Ministers, special advisers and government officials have used private email accounts and messaging services including WhatsApp to share government advice, raising privacy and data protection concerns, the information regulator has found.

The use of private messaging services, which appears to have become “custom and practice” within the government, also raises questions about the government’s compliance with freedom of information principles, report by the Information Commissioner’s Office (ICO), discovered after a year-long investigation.

In an unprecedented move, the regulator reprimanded The Department of Health and Social Care (DHSC) following the investigation into the use by ministers and staff of personal emails, WhatsApp and text messaging services for government business.

He warned the department that if there were any further incidents or complaints in the future, the ICO could consider formal regulatory action.

The inquiry followed complaints from Covid victims that ministers, including former health secretary Matt Hancock and senior government officials at the Department of Health and Social Security, used private messaging services to make “life and death” decisions during the pandemic.

Information Commissioner John Edwards this week called on the Government to review the use of private email and messaging services after concluding they were likely to be widely used for communication in Whitehall.

“I understand the value of instant communication that something like WhatsApp can bring, especially during the pandemic when employees are forced to make quick decisions and work to meet different demands,” he said.

“However, the cost of using these methods, while not breaking the law, should not lead to a lack of transparency and data security.”

Ministers and non-executive directors at the DHSC regularly used private communication channels that included exchanges with companies offering PPE and Covid tests during the pandemic.

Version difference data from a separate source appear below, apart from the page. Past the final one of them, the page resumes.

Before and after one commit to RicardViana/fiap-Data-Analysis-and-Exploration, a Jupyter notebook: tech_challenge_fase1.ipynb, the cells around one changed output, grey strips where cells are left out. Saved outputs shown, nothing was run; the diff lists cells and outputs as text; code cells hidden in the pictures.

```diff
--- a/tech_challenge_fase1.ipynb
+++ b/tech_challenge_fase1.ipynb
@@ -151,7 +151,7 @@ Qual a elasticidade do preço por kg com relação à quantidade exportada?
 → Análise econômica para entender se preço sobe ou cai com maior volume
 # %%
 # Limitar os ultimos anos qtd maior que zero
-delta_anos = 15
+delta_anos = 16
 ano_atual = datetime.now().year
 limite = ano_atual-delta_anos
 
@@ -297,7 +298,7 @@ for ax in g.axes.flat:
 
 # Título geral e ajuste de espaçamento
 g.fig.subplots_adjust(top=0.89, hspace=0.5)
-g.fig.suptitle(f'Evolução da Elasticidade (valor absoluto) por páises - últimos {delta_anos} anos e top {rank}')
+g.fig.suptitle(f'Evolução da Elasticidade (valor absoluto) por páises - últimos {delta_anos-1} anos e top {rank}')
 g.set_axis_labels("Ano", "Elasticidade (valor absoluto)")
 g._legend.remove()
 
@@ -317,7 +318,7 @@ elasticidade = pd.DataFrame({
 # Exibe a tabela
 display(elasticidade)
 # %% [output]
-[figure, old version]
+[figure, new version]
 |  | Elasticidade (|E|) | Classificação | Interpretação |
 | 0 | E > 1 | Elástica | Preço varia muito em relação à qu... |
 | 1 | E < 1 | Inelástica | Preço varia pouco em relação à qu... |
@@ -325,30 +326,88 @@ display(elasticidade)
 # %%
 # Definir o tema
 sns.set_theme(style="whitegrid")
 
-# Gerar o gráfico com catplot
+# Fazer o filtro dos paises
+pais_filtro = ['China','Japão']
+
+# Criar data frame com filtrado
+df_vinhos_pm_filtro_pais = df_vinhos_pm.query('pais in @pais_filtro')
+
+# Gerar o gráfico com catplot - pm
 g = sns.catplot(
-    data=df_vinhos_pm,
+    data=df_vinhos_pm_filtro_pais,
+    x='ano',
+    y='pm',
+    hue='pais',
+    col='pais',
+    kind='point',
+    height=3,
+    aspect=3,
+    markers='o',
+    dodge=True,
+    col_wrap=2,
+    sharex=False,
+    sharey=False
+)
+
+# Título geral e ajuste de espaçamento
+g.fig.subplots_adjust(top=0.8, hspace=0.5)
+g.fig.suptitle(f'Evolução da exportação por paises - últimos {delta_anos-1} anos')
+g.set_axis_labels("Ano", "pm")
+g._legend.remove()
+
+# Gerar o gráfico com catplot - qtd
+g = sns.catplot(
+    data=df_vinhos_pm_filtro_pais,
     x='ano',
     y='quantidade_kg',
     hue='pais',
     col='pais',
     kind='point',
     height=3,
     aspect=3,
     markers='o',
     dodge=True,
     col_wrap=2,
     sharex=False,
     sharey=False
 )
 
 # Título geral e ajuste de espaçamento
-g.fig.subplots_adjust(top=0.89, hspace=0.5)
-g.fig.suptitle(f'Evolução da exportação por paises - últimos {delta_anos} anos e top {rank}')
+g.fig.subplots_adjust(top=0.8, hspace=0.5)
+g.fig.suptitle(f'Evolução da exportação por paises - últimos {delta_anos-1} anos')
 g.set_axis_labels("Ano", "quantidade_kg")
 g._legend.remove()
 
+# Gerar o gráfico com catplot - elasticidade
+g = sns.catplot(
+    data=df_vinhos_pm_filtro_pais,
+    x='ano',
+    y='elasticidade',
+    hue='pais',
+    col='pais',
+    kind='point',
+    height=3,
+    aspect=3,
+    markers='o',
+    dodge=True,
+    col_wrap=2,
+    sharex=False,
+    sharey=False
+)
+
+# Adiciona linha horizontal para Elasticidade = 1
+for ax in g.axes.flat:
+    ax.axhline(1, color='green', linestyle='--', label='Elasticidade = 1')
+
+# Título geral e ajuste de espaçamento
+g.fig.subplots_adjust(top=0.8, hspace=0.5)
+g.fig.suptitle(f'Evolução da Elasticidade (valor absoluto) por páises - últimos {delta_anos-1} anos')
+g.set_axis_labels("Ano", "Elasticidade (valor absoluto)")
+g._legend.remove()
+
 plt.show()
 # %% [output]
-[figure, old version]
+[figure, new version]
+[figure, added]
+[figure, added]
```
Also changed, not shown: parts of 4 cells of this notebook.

The Ministry of Health revealed that ministers and officials used 29 private WhatsApp accounts, 17 personal text messaging accounts, eight personal email accounts and one private LinkedIn account for government business.

The ICO has asked the Covid-19 Public Inquiry to update its terms of reference to look at the quality of government record-keeping during the pandemic.

The regulator said that even if the use of private communication channels was considered necessary at the start of the pandemic, it is worrying that the practice still continues with little oversight a year later.

Shared confidential data

Messages sent by DHSC officials and ministers contained personal data, including names, contact details and work-related information about individuals.

Several emails seized by the ICO contained special category data, including medical information and a reference to a person’s political party membership.

The ICO also found evidence that people at DHSC used personal emails, rather than official government systems, to send restricted information.

The DHSC lacked appropriate security controls over the use of personal email and messaging services, which created an “unnecessary level of risk”, the ICO found.

The department has not carried out any risk assessments and does not know where data, including some restricted information, is stored or whether it is stored in the UK.

The failure of ministers and chief executives to share information on the DHSC network created risks including inappropriate access to government information, privacy risks and the risk of data loss, including information linked to the long-term public register, the regulator said.

“There were no steps in place to monitor, evaluate or otherwise verify the use of third-party platforms,” ​​the ICO report said.

Freedom of information

The ICO found there was “clear evidence” provided by the DHSC that ministers regularly copied information from their personal accounts to government accounts to maintain a departmental record of events.

However, the ICO said it would be “sensible” for the DHSC to introduce systematic ways of capturing public register information, even if it was as simple as requiring staff to copy emails to official email accounts.

Instead, ministers were expected to review “significant volumes of material” in their personal email and messaging accounts to decide what information to pass on to their departments, the report said.

But the scale of using private communication channels suggests that “on the balance of probabilities” there is a risk that “errors have been made by individuals in retaining parts of the public record over a historically significant period”, the ICO said.

“We find it surprising that, over such a long and busy period, a more efficient and risk-reduced information management process was not put in place that would also reduce the potential impact on Ministers’ time,” it added.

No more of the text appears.